LOS ANGELES — A lawyer best known for defending the audacious "Barefoot Bandit" said Thursday he is set to defend the US soldier accused of killing 16 villagers in southern Afghanistan.

Attorney John Henry Browne said he spoke with the soldier by phone, and hopes to meet him soon soon, possibly in Kuwait, ahead of a possible court martial.

"He's from here, and he knows who I am," Browne told the Tacoma News Tribune newspaper, adding: "We're making contingency arrangements right now."

The as-yet-unidentified soldier, a US Army staff sergeant who trained as a sniper and has served three tours in Iraq, was stationed at the Joint Base Lewis-McChord in Washington state. The base is just south of Seattle, where Browne is based.

The attorney said the married 38-year-old father of two, a staff sergeant trained as a sniper, asked for Browne to represent him during talks with military officials.

Browne said he spoke to the soldier early Thursday and met with the soldier's family, which according to media reports moved to the Lewis-McChord base shortly after the weekend shooting.

The suspect has been flown to Kuwait in a first step towards being charged and put on trial outside Afghanistan.

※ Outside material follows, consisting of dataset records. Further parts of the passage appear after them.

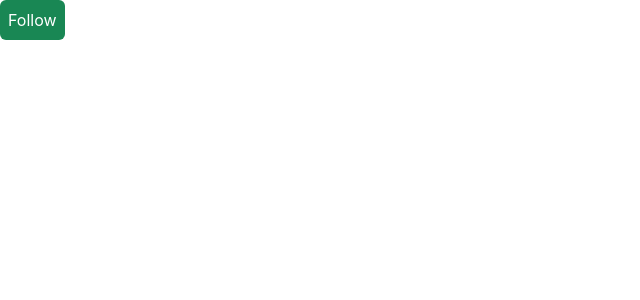
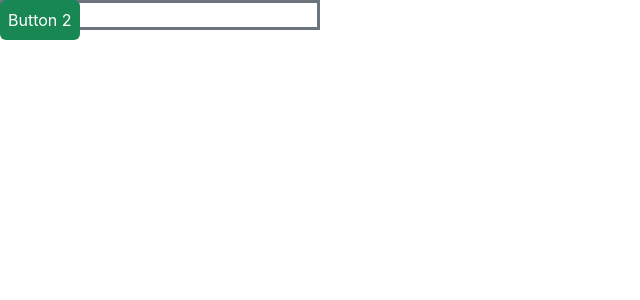
Before and after one commit to Ali-Alahdal/Miss, a React (Create React App) app: page / in a window 1280 px wide. Shown: the top 300 px of the page, without its empty margins (0-640 px from the left). Built offline with nearby package versions, Linux system fonts and the light colour scheme.

Commit message:
Button Holder, Consloe.Log

```diff
--- /dev/null
+++ b/src/components/ButtonComponents/ButtonHolder.js
@@ -0,0 +1,39 @@
+import { useEffect, useRef, useState } from "react";
+
+function ButtonHolder(props) {
+    const refDiv = useRef(null)
+    const [position , setPosition] = useState()
+    const [child , setChild] = useState(props.childPosition)
+
+
+    useEffect(()=>{
+        setChild(props.childPosition);
+        function deced ()
+        {
+            if(child)
+                {
+                    const current = refDiv.current;
+                    if(child.x <= current.offsetLeft + current.offsetWidth - 10 && child.y <=  current.offsetTop + current.offsetHeight - 10  ){
+                         console.log("works" );
+                    }
+                }
+        }
+        console.log( refDiv);
+
+            deced()
+
+
+    },[position,props.childPosition,child,refDiv]);
+
+    return (
+        <>
+            <div ref={refDiv}   className="w-25 border border-3 border-secondary">
+ d
+            </div>
+
+
+        </>
+      );
+}
+
+export default ButtonHolder;
--- /dev/null
+++ b/src/components/ButtonComponents/MoveableButton.js
@@ -0,0 +1,51 @@
+import { useState, useEffect } from "react";
+
+function MoveableButton(props) {
+
+
+    //Defining States
+    const [isFollowing, setIsFollowing] = useState(false);
+    const [position, setPosition] = useState({ x: 0, y: 0 });
+
+    useEffect(() =>{
+
+        //Follow
+        function follow(e){
+          if(isFollowing)
+            {
+              setPosition({ x :  e.clientX - 30 , y : e.clientY - 15 });
+            }else{
+              setPosition({ x :  position.x  , y : position.y });
+            }
+      }
+
+
+        // Listen to the mouse of the user
+        window.addEventListener("mousemove" ,  follow );
+        window.addEventListener("mouseup",  clickMouseUp );
+
+
+    },[isFollowing])
+
+
+    //Methods to Listen to the user
+    function clickMouseDown()
+    {
+     setIsFollowing(true)
+
+    }
+    function clickMouseUp()
+    {
+      setIsFollowing(false);
+
+    }
+
+
+  return (
+      // A Button With Some Style
+      <button ref={props.ref} name={props.name}  onPointerDown={clickMouseDown} onPointerUp={clickMouseUp}   style={{top:position.y,left:position.x}}  className="bg-success border-0 m-auto text-white p-2 rounded-2 position-absolute" >{props.text} </button>
+
+  );
+}
+
+export default MoveableButton;
--- a/src/components/bars/MoveableButton.js
+++ /dev/null
@@ -1,54 +0,0 @@
-import React, { useState, useEffect } from "react";
-
-function MoveableButton() {
-
-  const [isFollowing, setIsFollowing] = useState(false);
-  const [position, setPosition] = useState({ x: 0, y: 0 });
-
-  useEffect(() =>{
-
-
-    function follow(e){
-      if(isFollowing)
-        {
-         setPosition({ x :  e.clientX - 30 , y : e.clientY - 15 });
-
-        }else{
-
-            setPosition({ x :  position.x  , y : position.y });
-
-
-        }
-    }
-
-
-      // Listen to the mouse of the user
-      window.addEventListener("mousemove" ,  follow );
-      window.addEventListener("mouseup",  clickMouseUp );
-
-
-  },[isFollowing])
-
-
-    //Methods to Listen to the user
-
-    function clickMouseDown()
-    {
-     setIsFollowing(true)
-
-    }
-    function clickMouseUp()
-    {
-      setIsFollowing(false);
-
-    }
-
-
-  return (
-    <>
-        <button  onPointerDown={clickMouseDown} onPointerUp={clickMouseUp}   style={{top:position.y,left:position.x}}  className="bg-success border-0 m-auto text-white p-2 rounded-2 position-absolute" >Follow </button>
-     </>
-  );
-}
-
-export default MoveableButton;
--- a/src/components/pages/Main.js
+++ b/src/components/pages/Main.js
@@ -1,10 +1,30 @@
-import { Link } from "react-router-dom";
-import MoveableButton from "../bars/MoveableButton";
+import { useEffect, useRef, useState } from "react";
+import ButtonHolder from "../ButtonComponents/ButtonHolder";
+import MoveableButton from "../ButtonComponents/MoveableButton";
+
 function Main() {
+    const refChild = useRef(null);
+    const [childPosition , setChildPosition] = useState();
+    useEffect(()=>{
+        function track()
+        {
+            // const ch = window.document.getElementsByName("c1");
+            // console.log(ch[0].offsetTop, ch[0].offsetLeft);
+            console.log(refChild.current.children[0].offsetLeft , refChild.current.children[0].offsetTop);
+            setChildPosition({ x : refChild.current.children[0].offsetLeft , y : refChild.current.children[0].offsetTop  })
+        }
+
+
+        window.addEventListener('mouseup' , track)
+    },[refChild])
     return ( <>
-        <div className="w-100">
-            <MoveableButton />
+        <div className="position-relative w-100">
+            {/* <MoveableButton text={"Button 1"} /> */}
+            <div ref={refChild}>
+             <MoveableButton  text={"Button 2"} name={"c1"} />
+            </div>
 
+            <ButtonHolder childPosition={childPosition}  />
         </div>
 
     </> );
```
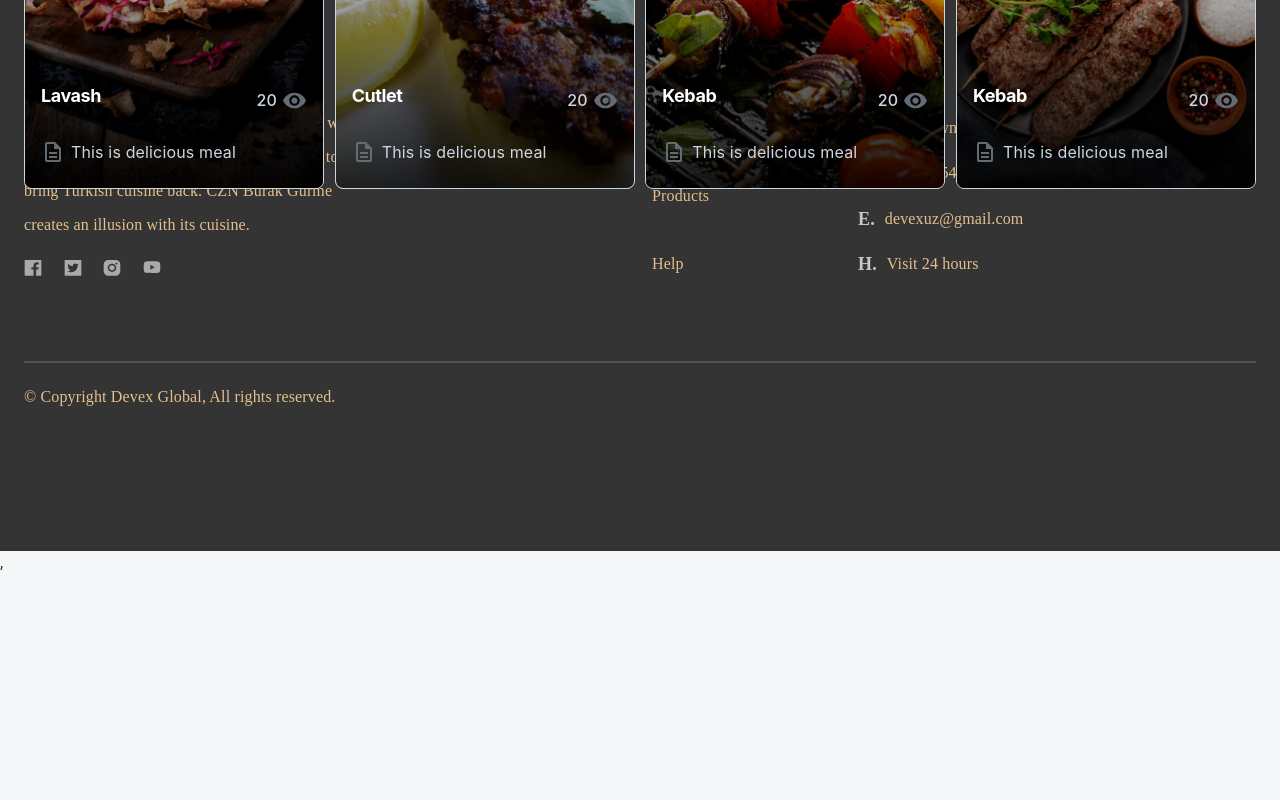
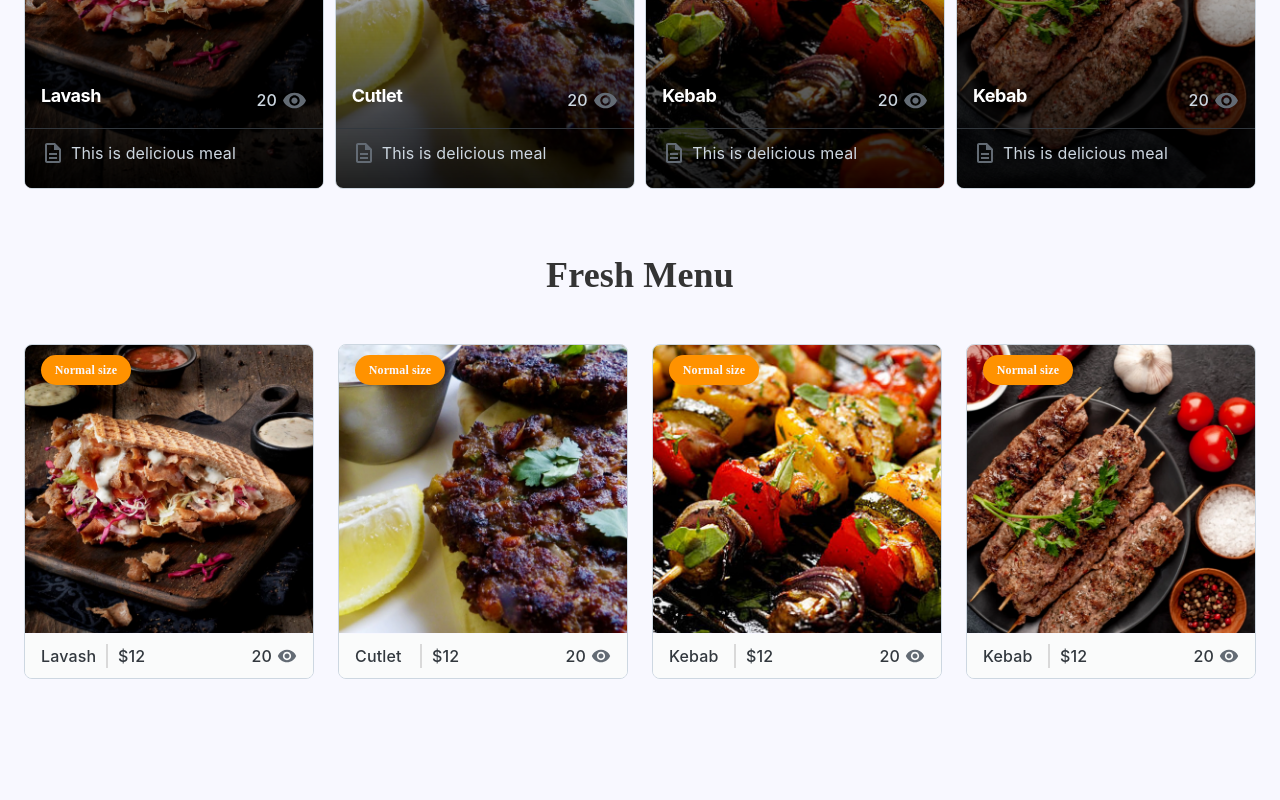
Before and after one commit to Ronny2101/cyber-react, a React (Create React App) app: page / in a window 1280 px wide. Shown: the part 1380-2180 px from the top of the page. Before the commit the page ends 1955 px from the top, so only its background shows below. Built offline with nearby package versions, Linux system fonts and the light colour scheme.

Commit message:
fix: develop newDishes sectional component

```diff
--- a/src/app/screens/homePage/NewDishes.tsx
+++ b/src/app/screens/homePage/NewDishes.tsx
@@ -1,10 +1,68 @@
 import React from "react";
-import { Container } from "@mui/material";
+import { Box, Container, Stack } from "@mui/material";
+import AspectRatio from "@mui/joy/AspectRatio";
+import Card from '@mui/joy/Card';
+import CardOverflow  from "@mui/joy/CardOverflow";
+import Typography from '@mui/joy/Typography';
+import {CssVarsProvider} from "@mui/joy/styles";
+import VisibilityIcon from "@mui/icons-material/Visibility";
+import Divider from "../../components/divider";
+
+const newDishes = [
+    {productName: "Lavash", imagePath: "/img/lavash.webp"},
+    {productName: "Cutlet", imagePath: "/img/cutlet.webp"},
+    {productName: "Kebab", imagePath: "/img/kebab.webp"},
+    {productName: "Kebab", imagePath: "/img/kebab-fresh.webp"},
+];
 
 export default function NewDishes() {
     return (
-        <div>
-            <Container>NewDishes</Container>
+        <div className={"new-products-frame"}>
+            <Container>
+                <Stack className={"main"}>
+                  <Box className={"category-title"}>Fresh Menu</Box>
+                  <Stack className={"cards-frame"}>
+                    <CssVarsProvider>
+                        { newDishes.length !== 0 ? (
+                            newDishes.map((ele, index) => {
+                                return (
+                                    <Card key={index} variant="outlined" className={"card"}>
+                                        <CardOverflow>
+                                            <div className="product-sale">Normal size</div>
+                                            <AspectRatio ratio="1">
+                                            <img src={ele.imagePath} alt="" />
+                                            </AspectRatio>
+                                        </CardOverflow>
+
+                                        <CardOverflow variant="soft" className="product-detail">
+                                            <Stack className="info">
+                                                <Stack flexDirection={"row"}>
+                                                    <Typography className={"title"}>
+                                                        {ele.productName}
+                                                    </Typography>
+                                                    <Divider width="2" height="24" bg="#d9d9d9" />
+                                                        <Typography className={"price"}>$12</Typography>
+                                                </Stack>
+                                                <Stack>
+                                                    <Typography className={"views"}>
+                                                        20
+                                                        <VisibilityIcon
+                                                        sx={{ fontSize: 20, marginLeft: "5px"}}
+                                                        />
+                                                    </Typography>
+                                                </Stack>
+                                            </Stack>
+                                        </CardOverflow>
+                                    </Card>
+                                );
+                            })
+                        ) : (
+                          <Box className="no-data">Popular products are not avilable!</Box>
+                        )}
+                    </CssVarsProvider>
+                  </Stack>
+                </Stack>
+            </Container>
         </div>
     );
 }
--- a/src/app/screens/homePage/PopularDishes.tsx
+++ b/src/app/screens/homePage/PopularDishes.tsx
@@ -4,7 +4,7 @@
 import CardCover from '@mui/joy/CardCover';
 import CardContent from '@mui/joy/CardContent';
 import Typography from '@mui/joy/Typography';
-import {CssVarsProvider} from "@mui/joy/styles";
+import { CssVarsProvider } from "@mui/joy/styles";
 import CardOverflow  from "@mui/joy/CardOverflow";
 import VisibilityIcon from "@mui/icons-material/Visibility";
 import DescriptionOutlinedIcon  from "@mui/icons-material/DescriptionOutlined";
@@ -65,7 +65,7 @@
                                                 gap: 1.5,
                                                 py: 1.5,
                                                 px: "var(--Card-padding)",
-                                                borderTop: "1px, solid",
+                                                borderTop: "1px solid",
                                                 height: "60px",
                                             }}
                                         >
--- a/src/css/home.css
+++ b/src/css/home.css
@@ -53,7 +53,7 @@
 
 .homepage .popular-dishes-frame {
     width: 100%;
-    height: 236px;
+    height: 580px;
     display: flex;
     background: #f8f8ff;
 }
@@ -98,3 +98,102 @@
     ),
     linear-gradient(to top, rgba(0, 0, 0, 0.8),  rgba(0, 0, 0, 0) 300px);
 }
+
+/* NEW PRODUCTS*/
+
+.homepage .new-products-frame {
+    width: 100%;
+    height: 605px;
+    background: #f8f8ff;
+    display: flex;
+}
+
+.homepage .main {
+    margin-top: 45px;
+    display: flex;
+    flex-direction: column;
+    align-items: center;
+}
+
+.homepage .new-products-frame .category-title {
+    font-family: "Dancing Script";
+    font-style: normal;
+    font-weight: 700;
+    font-size: 36px;
+    line-height: 43px;
+}
+
+.homepage .new-products-frame .main .cards-frame {
+    width: 100%;
+    margin: 47px 2px 2px 2px;
+    flex-direction: row;
+    justify-content: space-between;
+}
+
+.homepage .new-products-frame .main .card {
+    height: 335px;
+    width: 290px;
+    cursor: pointer;
+}
+
+.homepage .new-products-frame .product-sale {
+    position: absolute;
+    margin-top: 10px;
+    z-index: 100;
+    width: 90px;
+    height: 30px;
+    display: flex;
+    align-items: center;
+    justify-content: center;
+    background: #ff9200;
+    box-shadow: 4px 6px 20px rgba(0, 0, 0, 0.1);
+    border-radius: 25px;
+    font-family: "Poppins";
+    font-style: normal;
+    font-weight: 600;
+    font-size: 12px;
+    line-height: 21px;
+    color: #f8f8ff;
+}
+
+.homepage .new-products-frame .product-detail {
+    width: auto;
+    height: 49%;
+    display: flex;
+    justify-content: center;
+    margin-top: -12px;
+    border-top: 1px solid;
+    border-color: #f8f8ff;
+    background-color: #fafbfb;
+}
+
+.homepage .new-products-frame .product-detail .info {
+    width: 100%;
+    display: flex;
+    flex-direction: row;
+    justify-content: space-between;
+    align-items: center;
+}
+
+.homepage .new-products-frame .product-detail .title {
+    width: 65px;
+    font-weight: 500;
+}
+
+.homepage .new-products-frame .product-detail .price {
+    margin-left: 10px;
+    width: 20px;
+    font-weight: 500;
+}
+
+.homepage .new-products-frame .product-detail .divider {
+    margin: 0 10px 0 10px;
+    width: 2px;
+    background-color: #d9d9d9;
+}
+
+.homepage .new-products-frame .product-detail .views {
+    display: flex;
+    align-items: center;
+    font-weight: 500;
+}
```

Browne is known for representing Colton Harris-Moore, the so-called "Barefoot Bandit," who was found guilty of a string of audacious crimes across the United States and sentenced in January to 6.5 years prison.

Browne's office said the attorney would later release a statement on the case.

A series of court martials were held last year at Lewis-McChord also involving US soldiers killing Afghan civilians.